WORK REQUEST >>
Without any of the pictures, set down the data below exactly.

Collected data:
Content starts

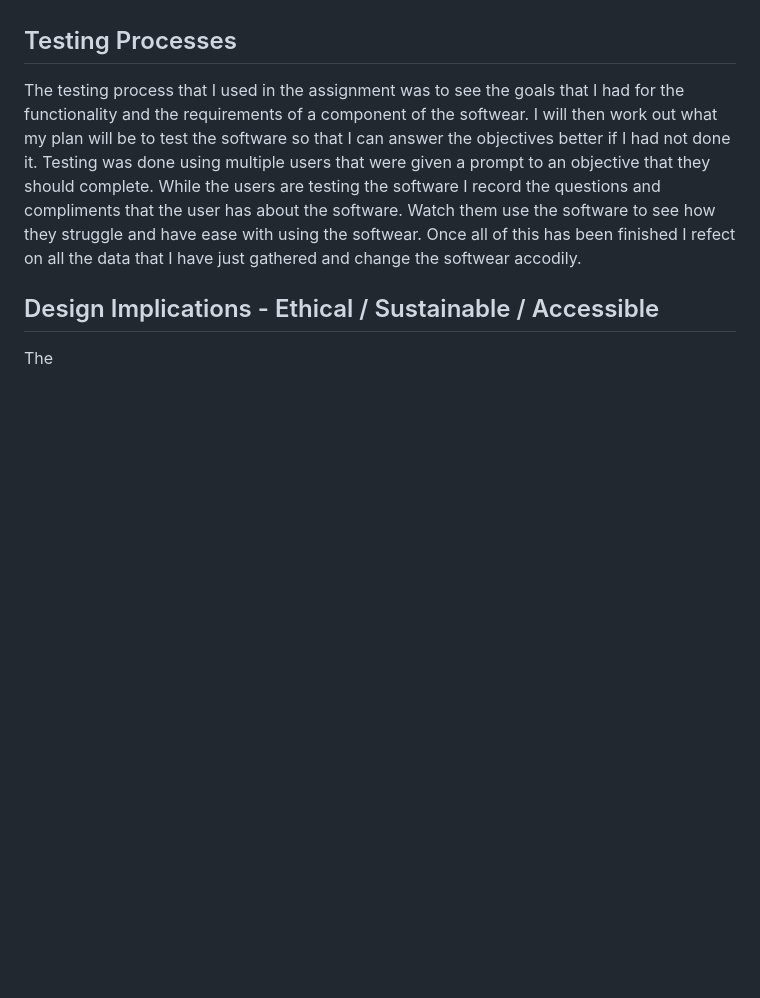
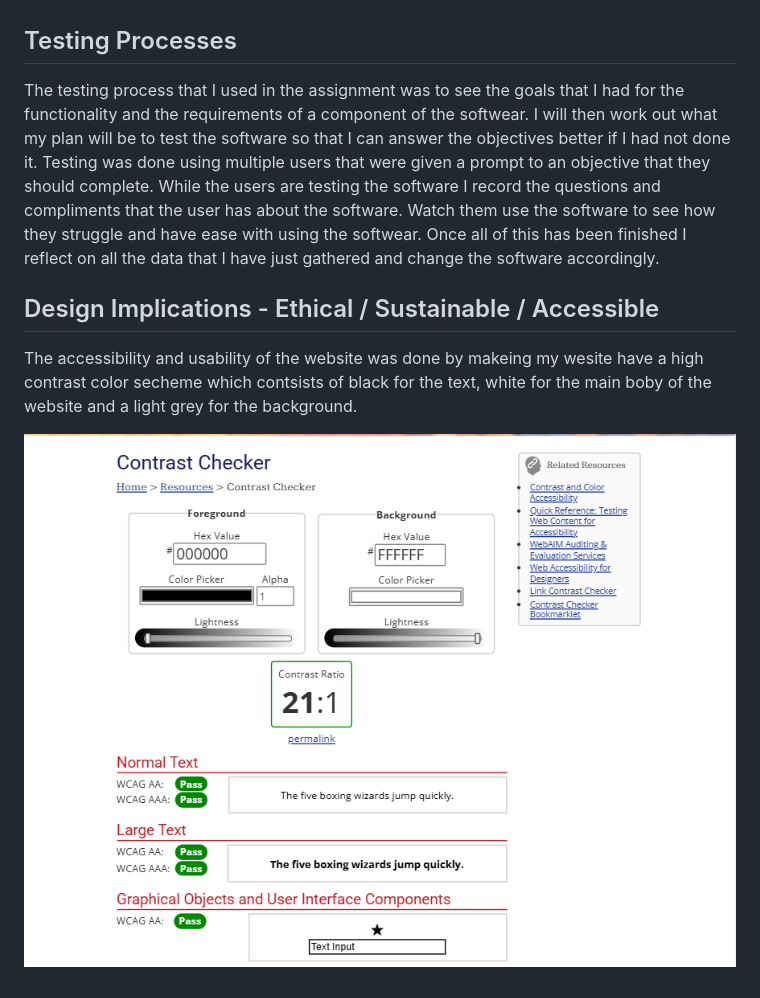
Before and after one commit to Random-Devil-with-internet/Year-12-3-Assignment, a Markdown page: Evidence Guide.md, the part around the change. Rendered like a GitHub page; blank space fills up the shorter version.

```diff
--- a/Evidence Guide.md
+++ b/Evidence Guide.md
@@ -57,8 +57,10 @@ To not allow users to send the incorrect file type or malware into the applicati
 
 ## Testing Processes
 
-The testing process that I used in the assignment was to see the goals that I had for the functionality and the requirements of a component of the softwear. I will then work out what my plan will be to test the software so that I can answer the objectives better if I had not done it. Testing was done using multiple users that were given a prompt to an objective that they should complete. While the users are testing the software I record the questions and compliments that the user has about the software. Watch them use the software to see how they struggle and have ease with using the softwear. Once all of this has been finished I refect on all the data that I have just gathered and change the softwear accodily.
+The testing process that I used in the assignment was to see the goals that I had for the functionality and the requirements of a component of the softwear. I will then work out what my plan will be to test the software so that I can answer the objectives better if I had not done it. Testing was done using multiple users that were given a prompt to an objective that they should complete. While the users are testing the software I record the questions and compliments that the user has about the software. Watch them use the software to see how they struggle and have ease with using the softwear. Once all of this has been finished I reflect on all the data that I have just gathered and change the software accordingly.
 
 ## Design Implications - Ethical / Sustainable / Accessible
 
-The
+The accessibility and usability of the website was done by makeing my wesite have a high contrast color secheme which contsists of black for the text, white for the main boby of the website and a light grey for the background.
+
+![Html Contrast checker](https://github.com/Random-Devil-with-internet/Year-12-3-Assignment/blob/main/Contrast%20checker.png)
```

Content ends

PROBLEM SOLUTION >>
Before and after one commit to Random-Devil-with-internet/Year-12-3-Assignment, a Markdown page: Evidence Guide.md, the part around the change. Rendered like a GitHub page; blank space fills up the shorter version.

```diff
--- a/Evidence Guide.md
+++ b/Evidence Guide.md
@@ -57,8 +57,10 @@ To not allow users to send the incorrect file type or malware into the applicati
 
 ## Testing Processes
 
-The testing process that I used in the assignment was to see the goals that I had for the functionality and the requirements of a component of the softwear. I will then work out what my plan will be to test the software so that I can answer the objectives better if I had not done it. Testing was done using multiple users that were given a prompt to an objective that they should complete. While the users are testing the software I record the questions and compliments that the user has about the software. Watch them use the software to see how they struggle and have ease with using the softwear. Once all of this has been finished I refect on all the data that I have just gathered and change the softwear accodily.
+The testing process that I used in the assignment was to see the goals that I had for the functionality and the requirements of a component of the softwear. I will then work out what my plan will be to test the software so that I can answer the objectives better if I had not done it. Testing was done using multiple users that were given a prompt to an objective that they should complete. While the users are testing the software I record the questions and compliments that the user has about the software. Watch them use the software to see how they struggle and have ease with using the softwear. Once all of this has been finished I reflect on all the data that I have just gathered and change the software accordingly.
 
 ## Design Implications - Ethical / Sustainable / Accessible
 
-The
+The accessibility and usability of the website was done by makeing my wesite have a high contrast color secheme which contsists of black for the text, white for the main boby of the website and a light grey for the background.
+
+![Html Contrast checker](https://github.com/Random-Devil-with-internet/Year-12-3-Assignment/blob/main/Contrast%20checker.png)
```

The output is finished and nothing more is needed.